Surprise!  Our new initiative involves our community's children. We have many talented students in our school district that never receive recognition for their creativity and talent. I am referring to those with talent in the visual arts including photography and in creative writing. With this issue, we are inaugurating a program to give recognition for these talents. Please note the art work in this issue.

On August 10, we signed a $102,000 contract for the restoration of the remaining devastated shoreline at the Nature Area. This project is now in full swing and we have received $45,000 in grant monies. Our first phase is a major assault on the invasive plants along the shoreline. This phase began in July and will take about 3 months. Actual construction is scheduled to begin the week of October 18. Planting is scheduled for next April or May giving us a chance to see how successful we are in the eradication of the unwanted plants.

A great diversity of locally discovered boulders are now in place at our schools and we are working with the students and faculty to develop them into learning centers. Our “Landscape for Learning” project is well covered in Liz Hugel's article.

And last but not least, we will be providing astronomy lectures and star viewing for our science classes when they are studying units on astronomy and astrophysics. These night sessions will also be available to the general public.

But there has been a negative side too. In preparing an explanation of why we are so committed to our “Landscape for Learning” project, I was saddened to learn of the high percentage of New York City children who have never seen the moon or stars. It makes sense when you consider the high rise buildings, the light pollution and the haze.

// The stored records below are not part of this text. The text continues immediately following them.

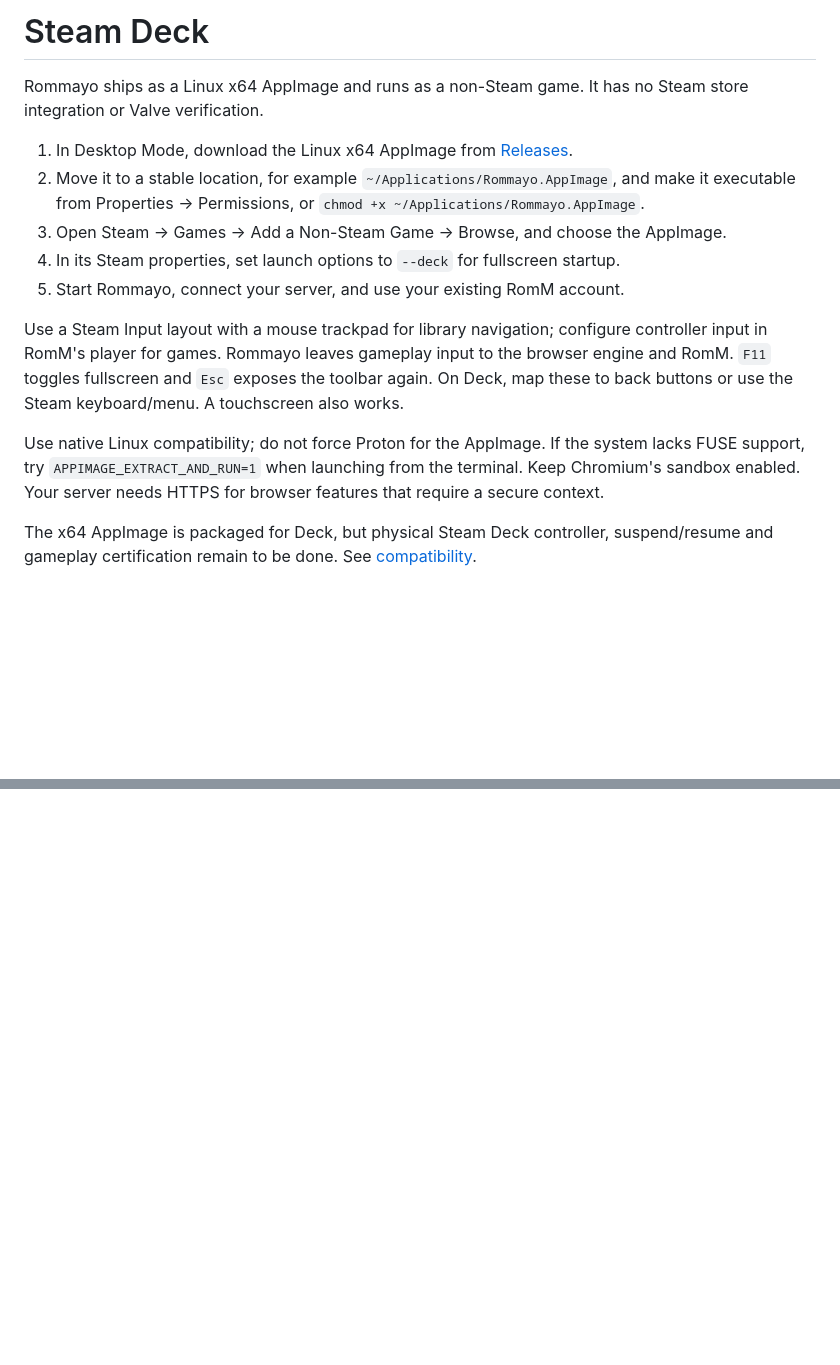
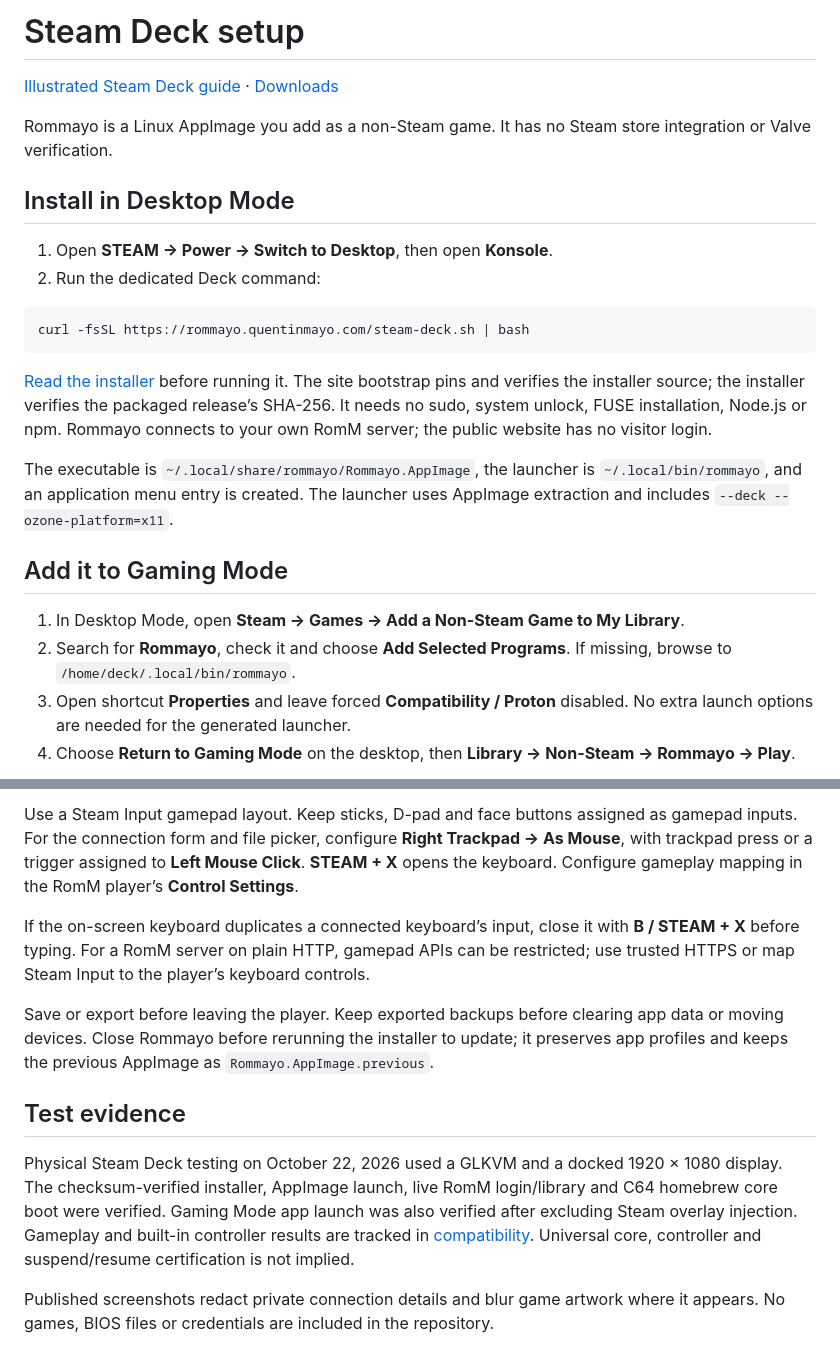
Before and after one commit to quentinmayo/Rommayo, a Markdown page: docs/steam-deck.md, 2 parts joined by grey strips. Drawn GitHub-style; blank space fills up the shorter version.

````diff
--- a/docs/steam-deck.md
+++ b/docs/steam-deck.md
@@ -1,15 +1,26 @@
-# Steam Deck
+# Steam Deck setup
 
-Rommayo ships as a Linux x64 AppImage and runs as a non-Steam game. It has no Steam store integration or Valve verification.
+[Illustrated Steam Deck guide](https://rommayo.quentinmayo.com/steam-deck) · [Downloads](https://rommayo.quentinmayo.com/#downloads)
 
-1. In Desktop Mode, download the Linux x64 AppImage from [Releases](https://github.com/quentinmayo/Rommayo/releases).
-2. Move it to a stable location, for example `~/Applications/Rommayo.AppImage`, and make it executable from Properties → Permissions, or `chmod +x ~/Applications/Rommayo.AppImage`.
-3. Open Steam → Games → Add a Non-Steam Game → Browse, and choose the AppImage.
-4. In its Steam properties, set launch options to `--deck` for fullscreen startup.
-5. Start Rommayo, connect your server, and use your existing RomM account.
+Rommayo is a Linux AppImage you add as a non-Steam game. It has no Steam store integration or Valve verification.
 
-Use a Steam Input layout with a mouse trackpad for library navigation; configure controller input in RomM's player for games. Rommayo leaves gameplay input to the browser engine and RomM. `F11` toggles fullscreen and `Esc` exposes the toolbar again. On Deck, map these to back buttons or use the Steam keyboard/menu. A touchscreen also works.
+## Install in Desktop Mode
 
-Use native Linux compatibility; do not force Proton for the AppImage. If the system lacks FUSE support, try `APPIMAGE_EXTRACT_AND_RUN=1` when launching from the terminal. Keep Chromium's sandbox enabled. Your server needs HTTPS for browser features that require a secure context.
+1. Open **STEAM → Power → Switch to Desktop**, then open **Konsole**.
+2. Run the dedicated Deck command:
 
-The x64 AppImage is packaged for Deck, but physical Steam Deck controller, suspend/resume and gameplay certification remain to be done. See [compatibility](compatibility.md).
+```sh
+curl -fsSL https://rommayo.quentinmayo.com/steam-deck.sh | bash
+```
+
+[Read the installer](../scripts/install.sh) before running it. The site bootstrap pins and verifies the installer source; the installer verifies the packaged release’s SHA-256. It needs no sudo, system unlock, FUSE installation, Node.js or npm. Rommayo connects to your own RomM server; the public website has no visitor login.
+
+The executable is `~/.local/share/rommayo/Rommayo.AppImage`, the launcher is `~/.local/bin/rommayo`, and an application menu entry is created. The launcher uses AppImage extraction and includes `--deck --ozone-platform=x11`.
+
+## Add it to Gaming Mode
+
+1. In Desktop Mode, open **Steam → Games → Add a Non-Steam Game to My Library**.
+2. Search for **Rommayo**, check it and choose **Add Selected Programs**. If missing, browse to `/home/deck/.local/bin/rommayo`.
+3. Open shortcut **Properties** and leave forced **Compatibility / Proton** disabled. No extra launch options are needed for the generated launcher.
+4. Choose **Return to Gaming Mode** on the desktop, then **Library → Non-Steam → Rommayo → Play**.
+
@@ -15,0 +41,11 @@ The x64 AppImage is packaged for Deck, but physical Steam Deck controller, suspe
+Use a Steam Input gamepad layout. Keep sticks, D-pad and face buttons assigned as gamepad inputs. For the connection form and file picker, configure **Right Trackpad → As Mouse**, with trackpad press or a trigger assigned to **Left Mouse Click**. **STEAM + X** opens the keyboard. Configure gameplay mapping in the RomM player’s **Control Settings**.
+
+If the on-screen keyboard duplicates a connected keyboard’s input, close it with **B / STEAM + X** before typing. For a RomM server on plain HTTP, gamepad APIs can be restricted; use trusted HTTPS or map Steam Input to the player’s keyboard controls.
+
+Save or export before leaving the player. Keep exported backups before clearing app data or moving devices. Close Rommayo before rerunning the installer to update; it preserves app profiles and keeps the previous AppImage as `Rommayo.AppImage.previous`.
+
+## Test evidence
+
+Physical Steam Deck testing on October 22, 2026 used a GLKVM and a docked 1920 × 1080 display. The checksum-verified installer, AppImage launch, live RomM login/library and C64 homebrew core boot were verified. Gaming Mode app launch was also verified after excluding Steam overlay injection. Gameplay and built-in controller results are tracked in [compatibility](compatibility.md). Universal core, controller and suspend/resume certification is not implied.
+
+Published screenshots redact private connection details and blur game artwork where it appears. No games, BIOS files or credentials are included in the repository.
````
Also changed, not shown: other parts of docs/steam-deck.md (+14 -0 lines), README.md (+6 -2 lines), docs/compatibility.md (+1 -0 lines), docs/screenshots/steam-deck-add-to-steam.png (added), docs/screenshots/steam-deck-connect.png (added), docs/screenshots/steam-deck-gaming-mode.png (added), 2 other files.
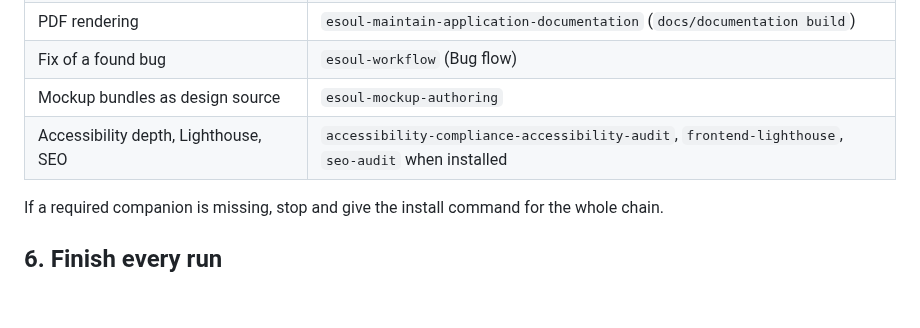
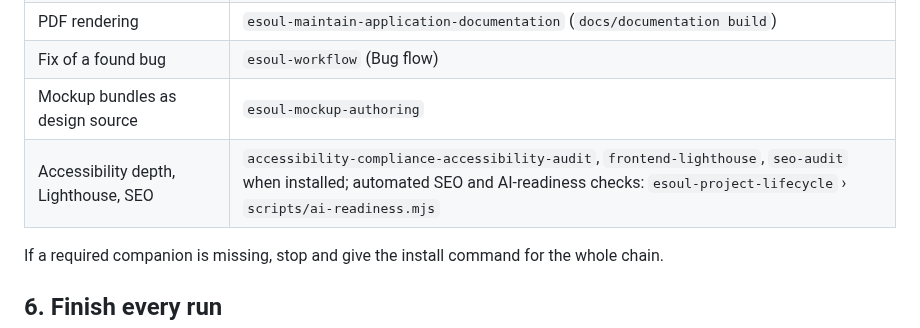
Before and after one commit to eSoul-cz/skills, a Markdown page: skills/esoul-uat/SKILL.md, the part around the change. GitHub-like rendering; blank space fills up the shorter version.

Commit message:
:memo: [esoul-uat] point SEO checks to the AI-readiness script
Co-Authored-By: Claude Haiku 5.5 <noreply@anthropic.com>

```diff
--- a/skills/esoul-uat/SKILL.md
+++ b/skills/esoul-uat/SKILL.md
@@ -101,7 +101,7 @@ into missing files; never overwrite project files.
 | PDF rendering | `esoul-maintain-application-documentation` (`docs/documentation build`) |
 | Fix of a found bug | `esoul-workflow` (Bug flow) |
 | Mockup bundles as design source | `esoul-mockup-authoring` |
-| Accessibility depth, Lighthouse, SEO | `accessibility-compliance-accessibility-audit`, `frontend-lighthouse`, `seo-audit` when installed |
+| Accessibility depth, Lighthouse, SEO | `accessibility-compliance-accessibility-audit`, `frontend-lighthouse`, `seo-audit` when installed; automated SEO and AI-readiness checks: `esoul-project-lifecycle` › `scripts/ai-readiness.mjs` |
 
 If a required companion is missing, stop and give the install command for the whole chain.
 
```
Also changed, not shown: 1 other file.
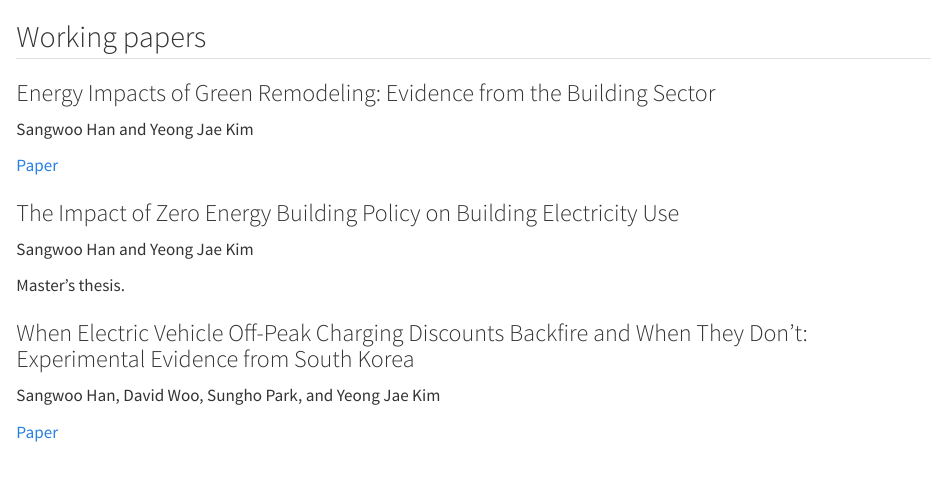
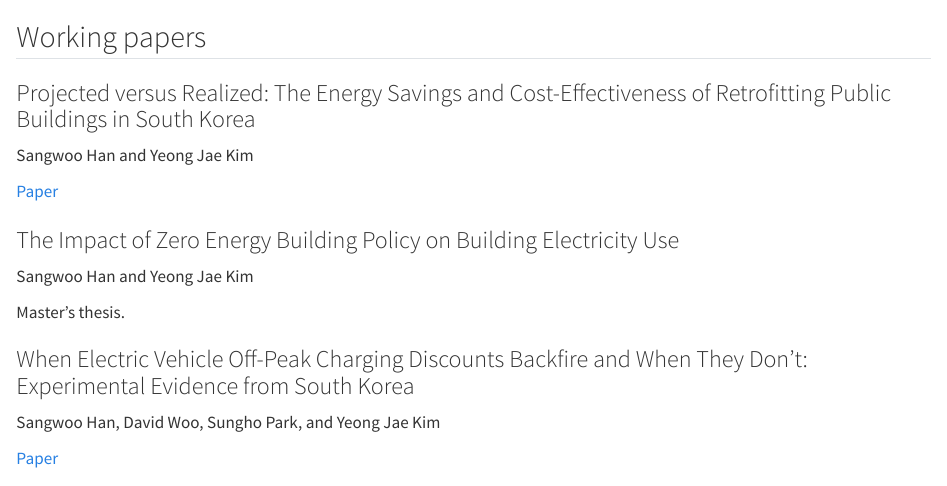
Before and after one commit to swoo-han/swoo-han.github.io, a Quarto document (research/index.qmd): the page in a window 1100 px wide, from its top. Rendered offline with R 4.5, knitr and Pandoc in place of Quarto, with nearby package versions.

Commit message:
update cv and paper

```diff
--- a/research/index.qmd
+++ b/research/index.qmd
@@ -13,7 +13,7 @@ body-classes: front-page
   <h2 class="section-title">Working papers</h2>
 
   <article class="paper">
-    <h3 class="paper-title">Energy Impacts of Green Remodeling: Evidence from the Building Sector</h3>
+    <h3 class="paper-title">Projected versus Realized: The Energy Savings and Cost-Effectiveness of Retrofitting Public Buildings in South Korea</h3>
     <p class="authors"><span class="me">Sangwoo Han</span> and Yeong Jae Kim</p>
     <div class="links">
       <a href="green_remodeling.pdf" target="_blank" rel="noopener">Paper</a>
```
Also changed, not shown: docs/search.json, vita/cv-han.pdf, 6 other files.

Visits from inner city children are always revealing and sometimes frightening. On August 25, we hosted about 20 children, ages from 6 to 14 from the Delray Community Center at the Nature Area. It was a new experience for most of these kids. Most had never seen flying grasshoppers and nor had they seen little toads. While showing these little creatures to the group and watching them struggle to get free, someone remarked about their instincts for survival. One of their adult chaperones responded with. “Yeah, too bad we humans don't have it.” On being turned loose, the grasshopper flew and the toad made a bee line for the grass. One of the children yelled, “Step on it, Step on it!”

I feel certain the gentleman who referred to “we humans” was referring to the violence in our inner cities and world. However, he unknowingly was also raising the issue of the mounting scientific evidence on the deleterious effects that trace chemicals have on our children's mental and physical development. Many of these chemicals are now being shown to be hormone inhibitors and endocrine disrupters with unfortunate consequences.